The fact is that people with large pools of money -- banks, pension funds, insurance companies -- HAVE to lend.  And in a time where stocks are dicey, they probably have more, not less, cash than normal they want to lend, much of it short-term.  Now, they may be temporarily scared off from doing so for a few days or weeks as they try to assess what is safe and what is not, but they can't stick their money in a mattress or buy tons of gold or invest in ammunition and run for the hills.  Banks have to pay off depositors; insurance companies often aim to break
even on premiums and payouts and make their money on investing the cash
in between; pension funds can't make their long-term obligations
without making steady returns.Their very survival, in many cases, depends on making continuous returns off their free cash. 

Wisdom from Schoolhouse Rock:

You got a couple hundred bucks saved up in your birthday stash.Why not deposit them dollars in the bank instead?
Then at the end of the year you'll come out way ahead,
Because the bank'll pay you money in exchange for the use of your cash!
And that's called interest; you're makin' money that way,
And you can buy that gear about a year from today.

      

Arizona Politicians Pursue Protectionism -- Against New Mexico

Taking the economically illiterate but apparently politically powerful notion that it is important that commerce across arbitrarily selected geographic boundaries be minimized, some Arizona politicians are taking the argument to the next, ridiculous level:  Not content to blame perceived problems in the state economy (which has outperformed most other states) on NAFTA, Mexico, or Mexican immigrants, Arizona politicians are now blaming them on New Mexico.

An Arizona energy regulator is frustrated that Arizona Public Service
Co. is passing up in-state wind-energy for power from New Mexico and
Utah....

The state's largest utility buys 90 megawatts of energy from the
Aragonne Mesa Wind Project near Santa Rosa, N.M., and officials have
informed Corporation Commissioner Kris Mayes of plans to buy more
renewable energy from out of state, including from a Utah
geothermal-power plant.

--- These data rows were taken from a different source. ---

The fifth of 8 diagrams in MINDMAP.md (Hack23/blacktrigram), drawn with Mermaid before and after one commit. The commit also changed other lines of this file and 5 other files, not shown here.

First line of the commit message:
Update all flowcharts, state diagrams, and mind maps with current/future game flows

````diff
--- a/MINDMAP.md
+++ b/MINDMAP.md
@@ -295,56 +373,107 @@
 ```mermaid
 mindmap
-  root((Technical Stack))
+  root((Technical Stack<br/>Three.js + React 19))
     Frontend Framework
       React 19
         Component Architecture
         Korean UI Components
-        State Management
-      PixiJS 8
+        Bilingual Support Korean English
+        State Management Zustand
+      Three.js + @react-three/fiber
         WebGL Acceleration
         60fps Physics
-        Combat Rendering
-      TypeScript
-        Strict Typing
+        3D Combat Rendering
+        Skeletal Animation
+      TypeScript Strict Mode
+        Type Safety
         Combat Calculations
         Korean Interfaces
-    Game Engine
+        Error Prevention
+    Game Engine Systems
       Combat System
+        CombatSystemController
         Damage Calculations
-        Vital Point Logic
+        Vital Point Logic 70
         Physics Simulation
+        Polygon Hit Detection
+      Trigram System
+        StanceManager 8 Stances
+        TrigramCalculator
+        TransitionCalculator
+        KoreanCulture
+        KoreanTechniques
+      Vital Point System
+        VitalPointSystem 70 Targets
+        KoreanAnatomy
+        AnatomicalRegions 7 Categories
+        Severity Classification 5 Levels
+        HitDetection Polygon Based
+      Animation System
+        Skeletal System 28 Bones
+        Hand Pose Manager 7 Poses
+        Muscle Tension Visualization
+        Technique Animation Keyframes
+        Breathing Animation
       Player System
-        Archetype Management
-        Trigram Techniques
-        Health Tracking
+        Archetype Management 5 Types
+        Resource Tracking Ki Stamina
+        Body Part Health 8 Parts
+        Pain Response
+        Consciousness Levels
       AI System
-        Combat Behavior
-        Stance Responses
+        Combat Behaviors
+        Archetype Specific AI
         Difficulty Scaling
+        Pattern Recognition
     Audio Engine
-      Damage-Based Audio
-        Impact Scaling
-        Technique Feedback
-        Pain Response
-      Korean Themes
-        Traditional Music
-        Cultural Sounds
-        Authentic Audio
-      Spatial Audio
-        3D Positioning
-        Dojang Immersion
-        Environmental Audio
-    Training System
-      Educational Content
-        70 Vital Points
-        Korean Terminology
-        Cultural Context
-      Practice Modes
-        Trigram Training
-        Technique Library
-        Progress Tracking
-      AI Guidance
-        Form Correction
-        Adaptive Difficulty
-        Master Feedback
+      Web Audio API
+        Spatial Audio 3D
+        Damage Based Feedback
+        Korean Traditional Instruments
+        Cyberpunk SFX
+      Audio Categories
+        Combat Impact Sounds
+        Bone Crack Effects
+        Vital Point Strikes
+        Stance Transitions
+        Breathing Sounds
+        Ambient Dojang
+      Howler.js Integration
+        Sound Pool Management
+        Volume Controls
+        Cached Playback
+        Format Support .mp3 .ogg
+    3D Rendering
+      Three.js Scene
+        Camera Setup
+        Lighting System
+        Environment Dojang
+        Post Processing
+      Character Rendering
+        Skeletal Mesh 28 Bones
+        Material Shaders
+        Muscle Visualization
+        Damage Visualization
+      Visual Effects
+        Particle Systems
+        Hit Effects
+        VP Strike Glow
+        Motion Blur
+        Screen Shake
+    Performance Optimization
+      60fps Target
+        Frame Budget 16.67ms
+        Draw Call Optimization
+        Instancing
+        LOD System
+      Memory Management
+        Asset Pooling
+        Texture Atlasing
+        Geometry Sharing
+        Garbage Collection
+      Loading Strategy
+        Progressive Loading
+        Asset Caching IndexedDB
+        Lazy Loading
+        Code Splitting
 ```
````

"I am concerned that such out-of-state purchases hinder the development
of renewable energy here in Arizona, and potentially deprive our state
of much needed economic development," Mayes said in a letter to APS,
echoing concerns she raised at a regulatory meeting last week.

Of course, everyone knows that silly government energy mandates have much more growth potential than, say, low electrical rates.  So obviously the power company is just being treasonous in buying power from the cheapest sources:

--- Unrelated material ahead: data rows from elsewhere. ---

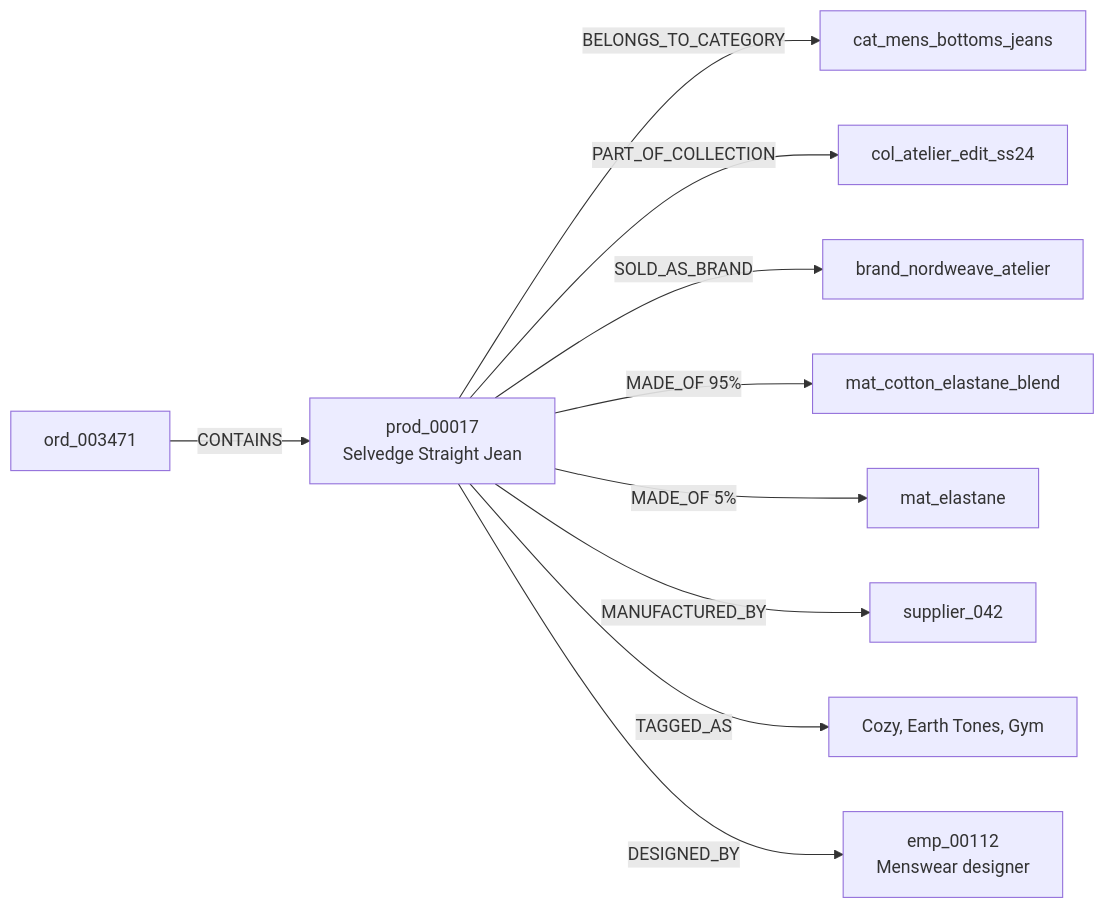
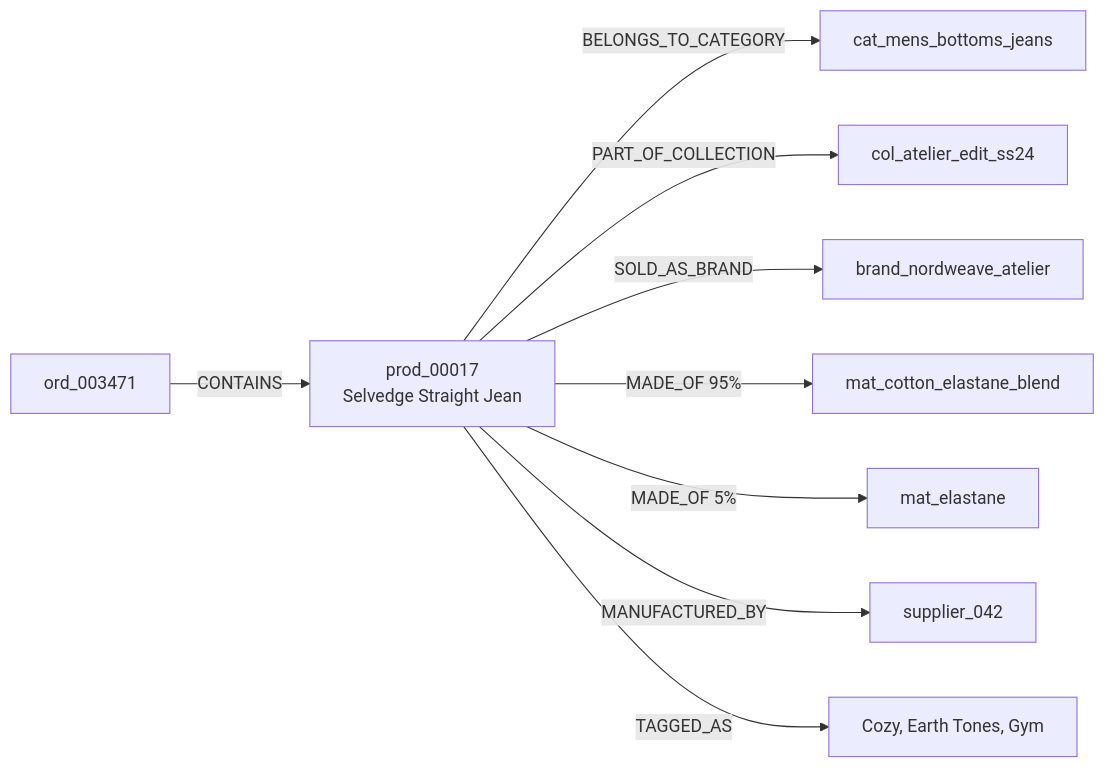
Before and after one commit to arangodb/docs-hugo: the first of 4 diagrams in site/content/agentic-ai-suite/tutorials/from-postgresql-to-graph-powered-catalog/graph-visualizer.md, drawn with Mermaid. The commit also changed other lines of this file and 9 other files, not shown here.

````diff
--- a/site/content/agentic-ai-suite/tutorials/from-postgresql-to-graph-powered-catalog/graph-visualizer.md
+++ b/site/content/agentic-ai-suite/tutorials/from-postgresql-to-graph-powered-catalog/graph-visualizer.md
@@ -156,23 +159,21 @@
 ```mermaid
 graph LR
   ord["ord_003471"]
   prod["prod_00017<br/>Selvedge Straight Jean"]
   cat["cat_mens_bottoms_jeans"]
   col["col_atelier_edit_ss24"]
   brand["brand_nordweave_atelier"]
   mat1["mat_cotton_elastane_blend"]
   mat2["mat_elastane"]
   sup["supplier_042"]
   tags["Cozy, Earth Tones, Gym"]
-  emp["emp_00112<br/>Menswear designer"]
 
   ord -->|CONTAINS| prod
   prod -->|BELONGS_TO_CATEGORY| cat
   prod -->|PART_OF_COLLECTION| col
   prod -->|SOLD_AS_BRAND| brand
   prod -->|MADE_OF 95%| mat1
   prod -->|MADE_OF 5%| mat2
   prod -->|MANUFACTURED_BY| sup
   prod -->|TAGGED_AS| tags
-  prod -->|DESIGNED_BY| emp
 ```
````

When APS [one of our electric utilities] chose to buy power from the Aragonne project in New Mexico, it
rejected a similar proposal from a company that wanted to build a wind
farm in northern Arizona, which wasn't built because of the decision
from APS, Mayes said.

Brandt said the New Mexico project was better for customers.

"We put all these projects out with a competitive bid," Brandt said.
"Then we select the resource that comes out the best. It's not always
the cheapest. It's a combination of price, reliability and do-ability,
all the things a common businessperson would look at."

He said APS would rather support Arizona power projects, but so far those that have bid on power have not been competitive.

Of course, all of this, even taking the cheapest source, is more expensive than electricity would be without these mandates:

When the Corporation Commission approved the renewable-energy standard
in 2006, officials estimated it would raise an existing monthly tariff
on customer bills from less than 50 cents to $1.05 to help APS meet the
goal, but those projections have gone up. Regulators are expected to
set a new limit on the tariff in the next month, according to Mayes and
APS officials, with some proposals nearing $2.

The protectionist argument is summed up:

"This is Arizona ratepayer money that is currently going to other
states that ought to stay in Arizona," she said. "We are in an economic
downturn. It's a terrible time to be investing out of state."

Yes, yet another blow is struck against economic literacy and the concept of division of labor.  Just how arbitrarily small does a geographic area have to be before protectionists will accept that this area does not need to be self-sufficient of all products and services?